— Lorie Ann Grover, author and co-founder of readergirlz

 

Robert Wilder

http://www.robertwilder.com/

Like many other teachers and writers, I try to find myriad ways to get good books into other people’s hands. Whether it’s a kindergartner struggling over his first sentence, a high school student trying to find her voice in the wilderness of adolescence, or an intellectually starved friend at a dinner party, books are my gesture toward a better life for anyone willing to turn some pages. Reading provides a sustained relationship with our minds and the minds of countless writers trying to pursue thoughts and ideas, beauty and humanity. Winning the Innovations in Reading Prize is a great honor and will give me the energy to keep fighting the good fight.

“As both a student and co-teacher in Rob's classroom, I was awed and inspired by his ability to draw out insights and surprisingly sophisticated opinions regarding literature. He demands a level of intellectuality that his students are eager to live up to and chooses literature and teaches it in a way that expands the minds of his students.
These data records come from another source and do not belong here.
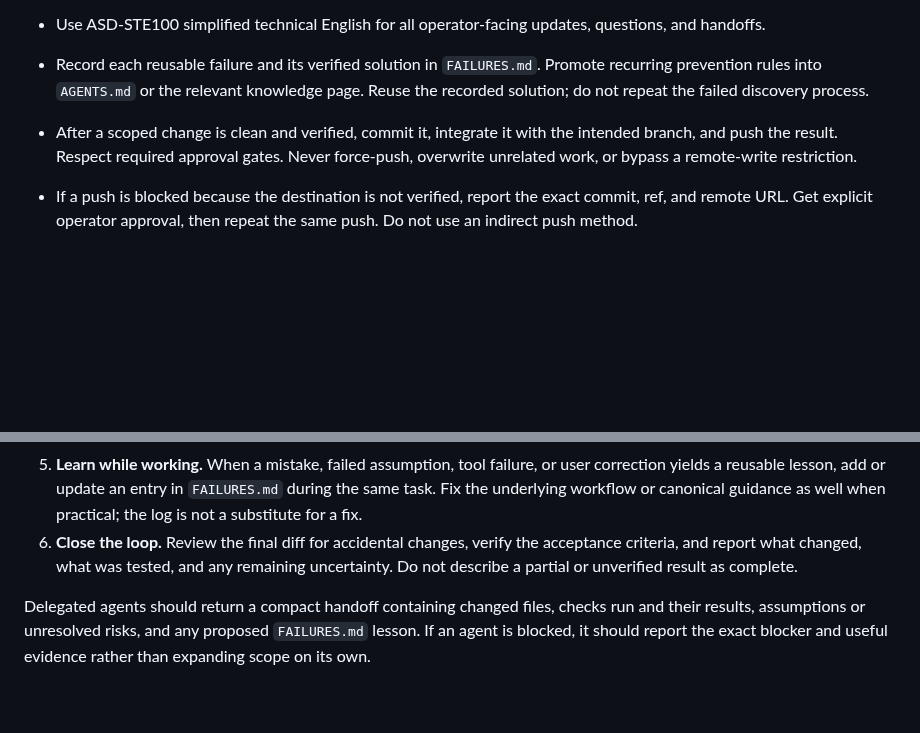
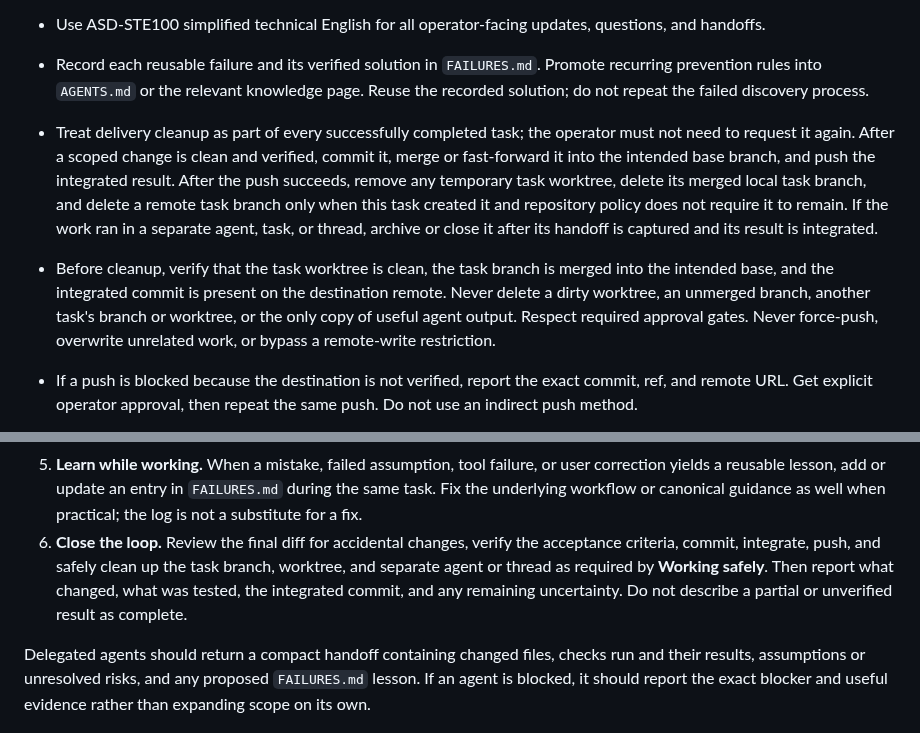
Before and after one commit to MateSteinforth/LOO-UME, a Markdown page: AGENTS.md, 2 parts joined by grey strips. Drawn GitHub-style; blank space fills up the shorter version.

```diff
--- a/AGENTS.md
+++ b/AGENTS.md
@@ -78,9 +78,20 @@ uses `createPanelAssemblyMapping()`.
 - Record each reusable failure and its verified solution in `FAILURES.md`.
   Promote recurring prevention rules into `AGENTS.md` or the relevant knowledge
   page. Reuse the recorded solution; do not repeat the failed discovery process.
-- After a scoped change is clean and verified, commit it, integrate it with the
-  intended branch, and push the result. Respect required approval gates. Never
-  force-push, overwrite unrelated work, or bypass a remote-write restriction.
+- Treat delivery cleanup as part of every successfully completed task; the
+  operator must not need to request it again. After a scoped change is clean and
+  verified, commit it, merge or fast-forward it into the intended base branch,
+  and push the integrated result. After the push succeeds, remove any temporary
+  task worktree, delete its merged local task branch, and delete a remote task
+  branch only when this task created it and repository policy does not require
+  it to remain. If the work ran in a separate agent, task, or thread, archive or
+  close it after its handoff is captured and its result is integrated.
+- Before cleanup, verify that the task worktree is clean, the task branch is
+  merged into the intended base, and the integrated commit is present on the
+  destination remote. Never delete a dirty worktree, an unmerged branch, another
+  task's branch or worktree, or the only copy of useful agent output. Respect
+  required approval gates. Never force-push, overwrite unrelated work, or bypass
+  a remote-write restriction.
 - If a push is blocked because the destination is not verified, report the
   exact commit, ref, and remote URL. Get explicit operator approval, then repeat
   the same push. Do not use an indirect push method.
@@ -158,9 +169,11 @@ integration, verification, and the final report. Use this operating loop:
    `FAILURES.md` during the same task. Fix the underlying workflow or canonical
    guidance as well when practical; the log is not a substitute for a fix.
 6. **Close the loop.** Review the final diff for accidental changes, verify the
-   acceptance criteria, and report what changed, what was tested, and any
-   remaining uncertainty. Do not describe a partial or unverified result as
-   complete.
+   acceptance criteria, commit, integrate, push, and safely clean up the task
+   branch, worktree, and separate agent or thread as required by **Working
+   safely**. Then report what changed, what was tested, the integrated commit,
+   and any remaining uncertainty. Do not describe a partial or unverified
+   result as complete.
 
 Delegated agents should return a compact handoff containing changed files,
 checks run and their results, assumptions or unresolved risks, and any proposed
```
Also changed, not shown: docs/AGENTIC_WORKFLOW_BOOTSTRAP.md (+29 -3 lines).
Rob shaped my education and life and as teacher and mentor.”
—Rachel, age 25, Davis, CA

"From Rob I learned that my voice, my perspective, and my (mundane teenage) life were worth writing about. Suddenly writing wasn’t only about producing dry, regurgitated papers for class and reading no longer became a drag. Rob’s teaching opened up a whole new world for me to escape into. By capturing my experiences and conjuring up new, impossible ones, I could envision a broader life beyond Santa Fe and a better, funnier, far more talented version of myself. Rob was the first “real” writer I ever knew and remains a model of a true teacher-scholar I strive to be."
—Molly, age 29, Ph.D. Sociology, Lecturer, UC Santa Barbara, Santa Barbara, CA

Sponsored by a generous grant from the

Questions? Contact the Foundation at 212.685.0261.